## EXERCISE
Show every line of the data below that includes the word "background".

## GIVEN DATA
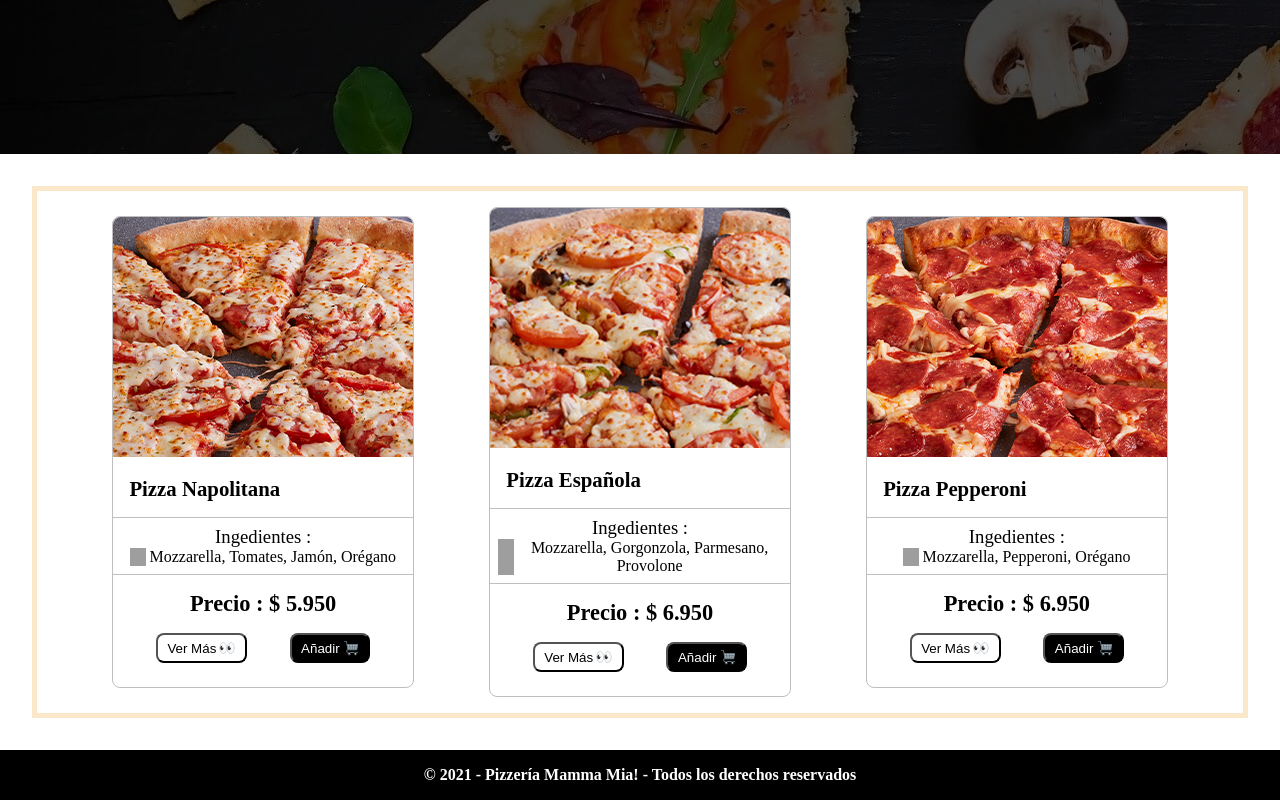
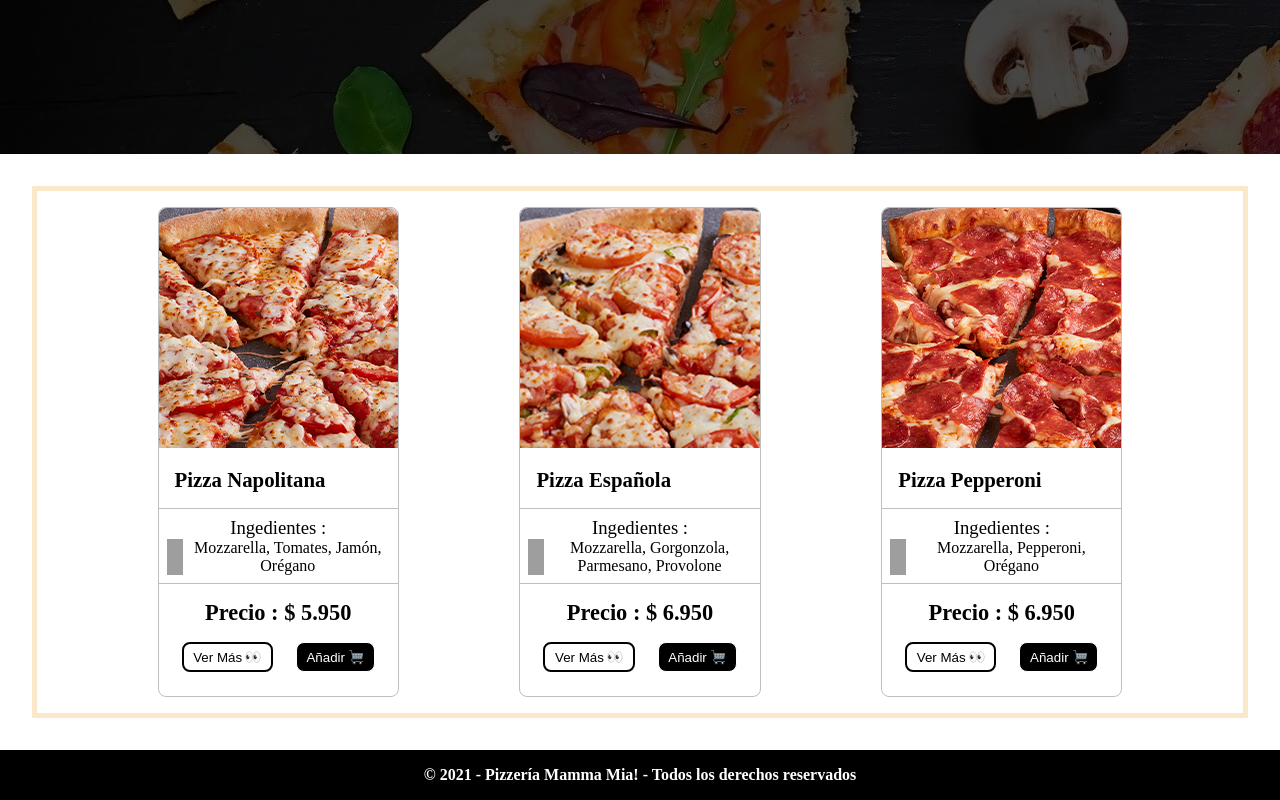
Before and after one commit to Lebrix98/DefLatamReact, a React (Vite) app: page / in a window 1280 px wide. Shown: the part 305-1105 px from the top of the page. Built offline with nearby package versions, Linux system fonts and the light colour scheme; grey boxes are pictures that could not be loaded.

Commit message:
Fixed styles in cardpizza

```diff
--- a/src/components/CardPizza/style.css
+++ b/src/components/CardPizza/style.css
@@ -12,7 +12,7 @@
 
   > .Card_pizza {
     width: 100%;
-    max-width: 25%;
+    max-width: 20%;
     border: 1px solid rgba(128, 128, 128, 0.5);
     border-radius: 0.5rem;
     padding-bottom: 1.5rem;
@@ -76,16 +76,18 @@
         }
       }
       > button:nth-child(1) {
+        border: 2px solid #000;
         background-color: transparent;
         color: #000;
       }
 
       > button:nth-child(1):hover {
         color: rgb(128, 128, 128);
-        border: 1px solid rgb(128, 128, 128);
+        border: 2px solid rgb(128, 128, 128);
       }
 
       > button:nth-child(2) {
+        border: 1px solid #fff;
         background-color: #000;
         color: #fff;
       }
```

## TASK OUTPUT
         background-color: transparent;
         background-color: #000;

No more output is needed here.